But not so fast—a paper published earlier this year by three researchers at NYU argues that coaches who bench foul-laden players are acting rationally. Allan Maymin, Philip Maymin, and Eugene Shen say that foul-plagued players are indeed on-court liabilities. They also show a correlation between winning and adhering to the “Q+1” benching rule—benching a player when he gets a second foul in the first quarter, a third foul in the second quarter, a fourth foul in the third quarter, or a fifth foul in the fourth quarter. (According to the NYU researchers, coaches pull players more than 70 percent of the time in the immediate aftermath of reaching that Q+1 threshold.)
In order to believe the NYU study, however, you need to believe that late-game points are more valuable than baskets scored earlier. That notion is based on the principle that there are still many possessions remaining in the beginning of a game—it’s not until the waning moments that a basket either way is likely to swing a team’s win probability drastically. But this concept, which has been labeled “leverage” in sabermetric baseball circles, ignores the fact that the presence or absence of late-game, high-leverage situations is determined by the actions that preceded them.
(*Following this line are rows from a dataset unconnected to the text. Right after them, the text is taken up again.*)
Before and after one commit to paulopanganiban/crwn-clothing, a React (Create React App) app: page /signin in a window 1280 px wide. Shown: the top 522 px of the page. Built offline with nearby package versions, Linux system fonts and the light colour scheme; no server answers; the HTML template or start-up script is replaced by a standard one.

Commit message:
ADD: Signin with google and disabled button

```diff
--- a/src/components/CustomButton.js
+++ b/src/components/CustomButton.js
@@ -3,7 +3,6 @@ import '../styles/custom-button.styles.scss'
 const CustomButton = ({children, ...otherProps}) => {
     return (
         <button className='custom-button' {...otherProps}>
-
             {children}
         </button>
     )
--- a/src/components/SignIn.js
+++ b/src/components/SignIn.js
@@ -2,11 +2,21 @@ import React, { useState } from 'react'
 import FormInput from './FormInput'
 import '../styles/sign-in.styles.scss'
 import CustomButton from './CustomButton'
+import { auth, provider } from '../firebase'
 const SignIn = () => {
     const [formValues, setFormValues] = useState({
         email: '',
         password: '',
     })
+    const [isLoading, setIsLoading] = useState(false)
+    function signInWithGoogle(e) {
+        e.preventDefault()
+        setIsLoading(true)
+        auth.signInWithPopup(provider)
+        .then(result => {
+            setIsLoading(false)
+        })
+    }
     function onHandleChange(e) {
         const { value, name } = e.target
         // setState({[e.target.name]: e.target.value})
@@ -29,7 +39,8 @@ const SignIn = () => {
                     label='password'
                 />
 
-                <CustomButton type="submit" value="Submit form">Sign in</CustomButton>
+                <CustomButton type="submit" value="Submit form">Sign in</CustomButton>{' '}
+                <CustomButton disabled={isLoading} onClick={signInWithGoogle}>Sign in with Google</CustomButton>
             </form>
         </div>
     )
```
Sure, you’d love to have your best players on the court when the game’s tied with 10 seconds to go. But those occurrences are rarer than you might think, and you might end up losing by 20 points if you pull a star player in the hope that he’ll be able to come off the bench and rescue you at the end.
The NYU study’s numbers are also largely influenced by an underlying assumption that players are independent production units. But anyone who’s watched basketball can tell you that, for instance, Kevin Love’s scoring jumps when he has Ricky Rubio passing him the ball. Unlike baseball, which is essentially a summation of one-on-one performances, basketball is a fluid game that depends on five complimentary players. It’s for those reasons that certain lineups are selected—and why those lineups should be kept together on court as much as possible. If Kevin Durant, Russell Westbrook, and Serge Ibaka get in foul trouble in Game 5 of the Finals, Scott Brooks should not only not think twice about keeping them on the floor, he should urge them to keep their feet on the gas pedal.